period) this is good to hear too and a very good basis to resume 
discussion after the release.

I think I'll have coffee for breakfast today instead of the mojito ;)

Thanks,
Siddhesh

Patch
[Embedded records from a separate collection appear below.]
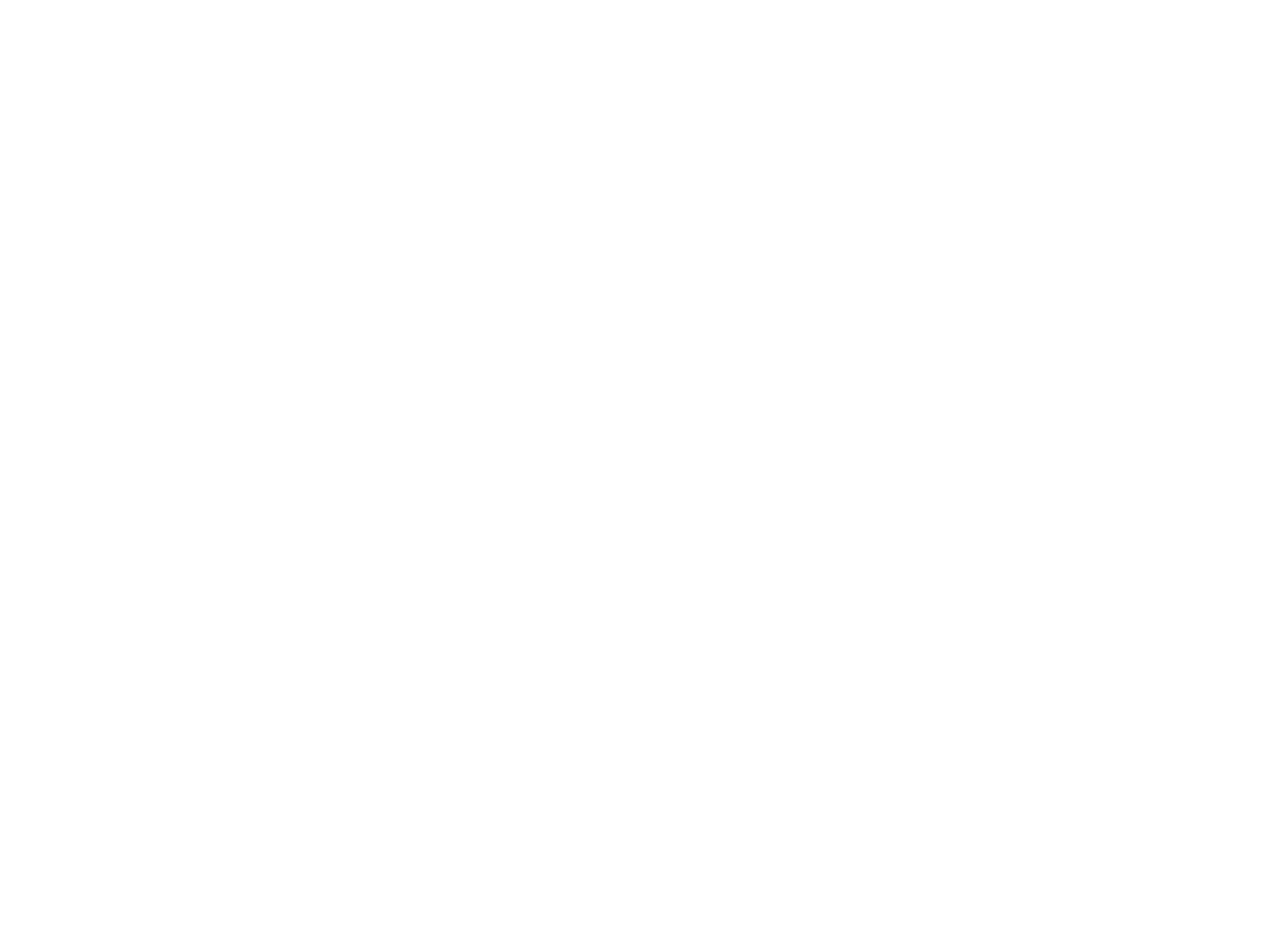
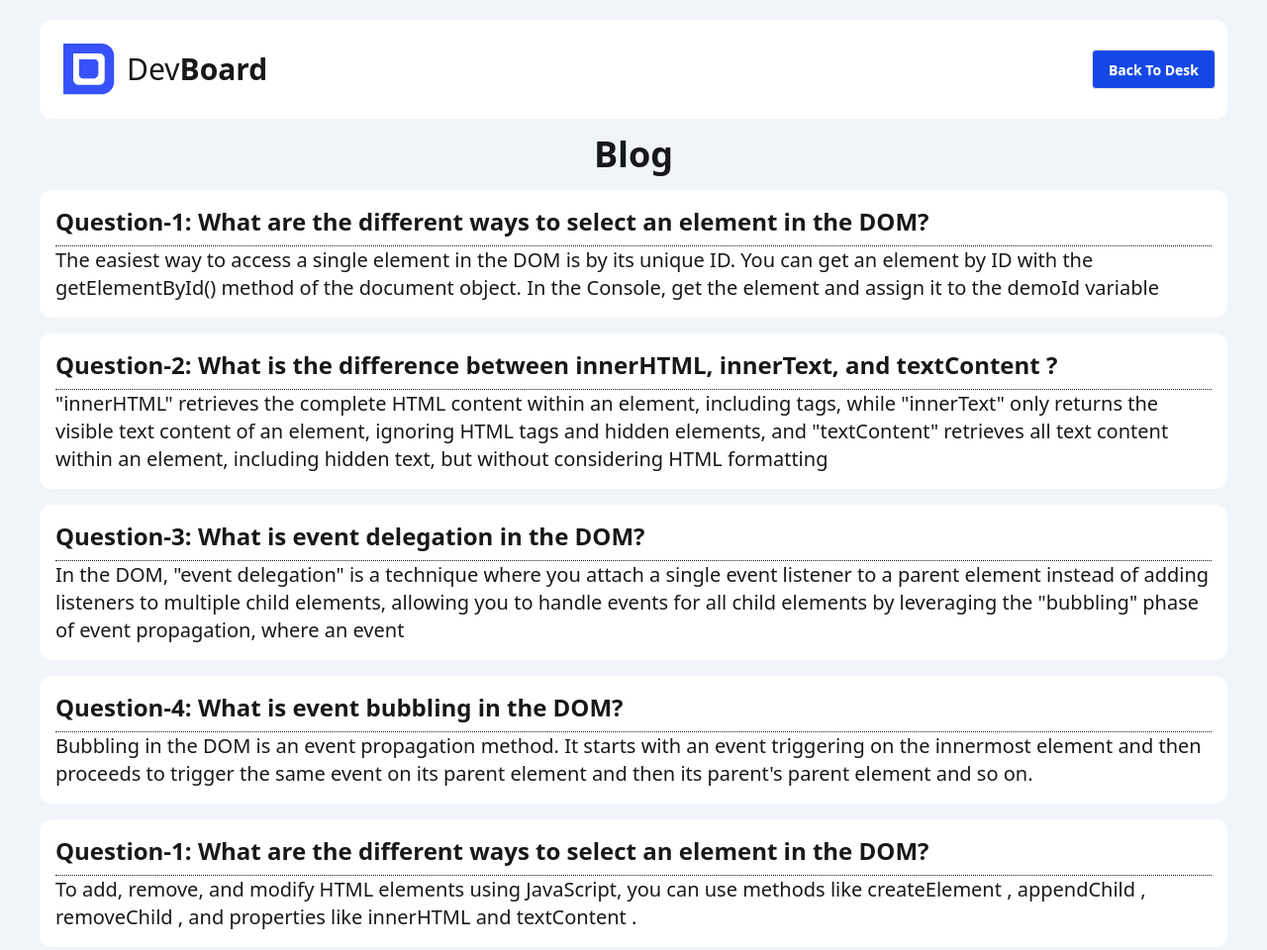
Before and after one commit to ShahadatHasan623/B11-A5-DevBoard, a plain HTML site: page discover.html in a window 1280 px wide. Shown: the whole page at 99% size. Before the commit the page ends 800 px from the top, so only its background shows below. Drawn offline with nearby package versions, Linux system fonts and the light colour scheme.

Commit message:
added descover section and button handltoggole

```diff
--- a/discover.html
+++ b/discover.html
@@ -0,0 +1,86 @@
+<!DOCTYPE html>
+<html lang="en">
+<head>
+    <meta charset="UTF-8">
+    <meta name="viewport" content="width=device-width, initial-scale=1.0">
+    <title>Discover</title>
+
+    <!-- tailwind css + daisy UI -->
+    <link href="https://cdn.jsdelivr.net/npm/daisyui@5" rel="stylesheet" type="text/css" />
+    <script src="https://cdn.jsdelivr.net/npm/@tailwindcss/browser@4"></script>
+
+    <!-- googles font  -->
+    <link rel="preconnect" href="https://fonts.googleapis.com">
+    <link rel="preconnect" href="https://fonts.gstatic.com" crossorigin>
+    <link
+        href="https://fonts.googleapis.com/css2?family=Poppins:ital,wght@0,100;0,200;0,300;0,400;0,500;0,600;0,700;0,800;0,900;1,100;1,200;1,300;1,400;1,500;1,600;1,700;1,800;1,900&display=swap"
+        rel="stylesheet">
+    <script>
+        tailwind.config = {
+            theme: {
+                extend: {
+                    fontFamily: {
+                        poppins: ["Poppins", "sans-serif"],
+                    }
+                }
+            }
+        }
+    </script>
+</head>
+<body class="bg-slate-100 font-poppins p-5">
+    <!-- header section  -->
+    <header class="max-w-[1200px] mx-auto bg-[#FFFFFF] rounded-xl p-3 ">
+        <div class="flex justify-between  items-center">
+            <div class="flex items-center gap-3 p-3">
+                <img src="./assets/logo.png" alt="">
+                <h1 class="text-3xl ">Dev<span class="font-bold">Board</span></h1>
+            </div>
+            <div>
+                <button id="back-btn" class="btn bg-blue-700 text-white">Back To Desk</button>
+            </div>
+        </div>
+    </header>
+
+    <main class="max-w-[1200px] mx-auto">
+        <section>
+            <h1 class="text-center text-4xl font-bold mt-4">Blog</h1>
+            <!-- card-1  -->
+            <div class="bg-[#FFFFFF] p-4 mt-4 rounded-xl">
+                <h1 class="text-2xl font-semibold mb-2">Question-1: What are the different ways to select an element in the DOM?</h1>
+                <hr class="border-dotted space-y-2">
+                <p class="text-xl">The easiest way to access a single element in the DOM is by its unique ID. You can get an element by ID with the getElementById() method of the document object. In the Console, get the element and assign it to the demoId variable</p>
+
+            </div>
+            <!-- card-2  -->
+            <div class="bg-[#FFFFFF] p-4 mt-4 rounded-xl">
+                <h1 class="text-2xl font-semibold mb-2">Question-2: What is the difference between innerHTML, innerText, and textContent ?</h1>
+                <hr class="border-dotted space-y-2">
+                <p class="text-xl"> "innerHTML" retrieves the complete HTML content within an element, including tags, while "innerText" only returns the visible text content of an element, ignoring HTML tags and hidden elements, and "textContent" retrieves all text content within an element, including hidden text, but without considering HTML formatting</p>
+
+            </div>
+            <!-- card-3  -->
+            <div class="bg-[#FFFFFF] p-4 mt-4 rounded-xl">
+                <h1 class="text-2xl font-semibold mb-2">Question-3: What is event delegation in the DOM?</h1>
+                <hr class="border-dotted space-y-2">
+                <p class="text-xl">In the DOM, "event delegation" is a technique where you attach a single event listener to a parent element instead of adding listeners to multiple child elements, allowing you to handle events for all child elements by leveraging the "bubbling" phase of event propagation, where an event</p>
+
+            </div>
+            <!-- card-4  -->
+            <div class="bg-[#FFFFFF] p-4 mt-4 rounded-xl">
+                <h1 class="text-2xl font-semibold mb-2">Question-4: What is event bubbling in the DOM?</h1>
+                <hr class="border-dotted space-y-2">
+                <p class="text-xl">Bubbling in the DOM is an event propagation method. It starts with an event triggering on the innermost element and then proceeds to trigger the same event on its parent element and then its parent's parent element and so on.</p>
+
+            </div>
+            <!-- card-5  -->
+            <div class="bg-[#FFFFFF] p-4 mt-4 rounded-xl">
+                <h1 class="text-2xl font-semibold mb-2">Question-1: What are the different ways to select an element in the DOM?</h1>
+                <hr class="border-dotted space-y-2">
+                <p class="text-xl">To add, remove, and modify HTML elements using JavaScript, you can use methods like createElement , appendChild , removeChild , and properties like innerHTML and textContent .</p>
+
+            </div>
+        </section>
+    </main>
+    <script src="./js/backDesk.js"></script>
+</body>
+</html>
--- /dev/null
+++ b/js/backDesk.js
@@ -0,0 +1,3 @@
+document.getElementById('back-btn').addEventListener('click',function(){
+    window.location.href ="./index.html"
+})
--- /dev/null
+++ b/js/dicoverBtn.js
@@ -0,0 +1,3 @@
+document.getElementById("discover-box").addEventListener('click',function(){
+    window.location.href ="./discover.html"
+})
```
Also changed, not shown: index.html (+4 -2 lines).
diff --git a/manual/intro.texi b/manual/intro.texi
index cc9c99f543..b413652194 100644
--- a/manual/intro.texi
+++ b/manual/intro.texi
@@ -22,6 +22,7 @@  portability.
 
 @menu
 * Getting Started::             What this manual is for and how to use it.
+* Government Censorship::       Government censorship.
 * Standards and Portability::   Standards and sources upon which the GNU
                                  C library is based.
 * Using the Library::           Some practical uses for the library.
@@ -29,7 +30,7 @@  portability.
                                  this manual.
 @end menu
 
-@node Getting Started, Standards and Portability,  , Introduction
+@node Getting Started, Government Censorship,  , Introduction
 @section Getting Started
 
 This manual is written with the assumption that you are at least
@@ -56,6 +57,21 @@  are writing your programs you can recognize @emph{when} to make use of
 library functions, and @emph{where} in this manual you can find more
 specific information about them.
 
+@node Government Censorship, Standards and Portability, Getting Started, Introduction
+@section Government Censorship
+@cindex censorship
+
+@string{Trigger warning: Talk of abortion.}
+
+The GNU project takes the position that government censorship should
+not be supported.  Censorship threatens the distribution of information
+in ways that restricts the freedoms of our users and harms the creativity
+of the project.
+
+Censorship of technical information, cultural information, and even
+information related to human abortion (regardless of your position on
+the topic), should not be supported. Such censorship restricts the
+freedoms of all users.
 
 @node Standards and Portability, Using the Library, Getting Started, Introduction
 @section Standards and Portability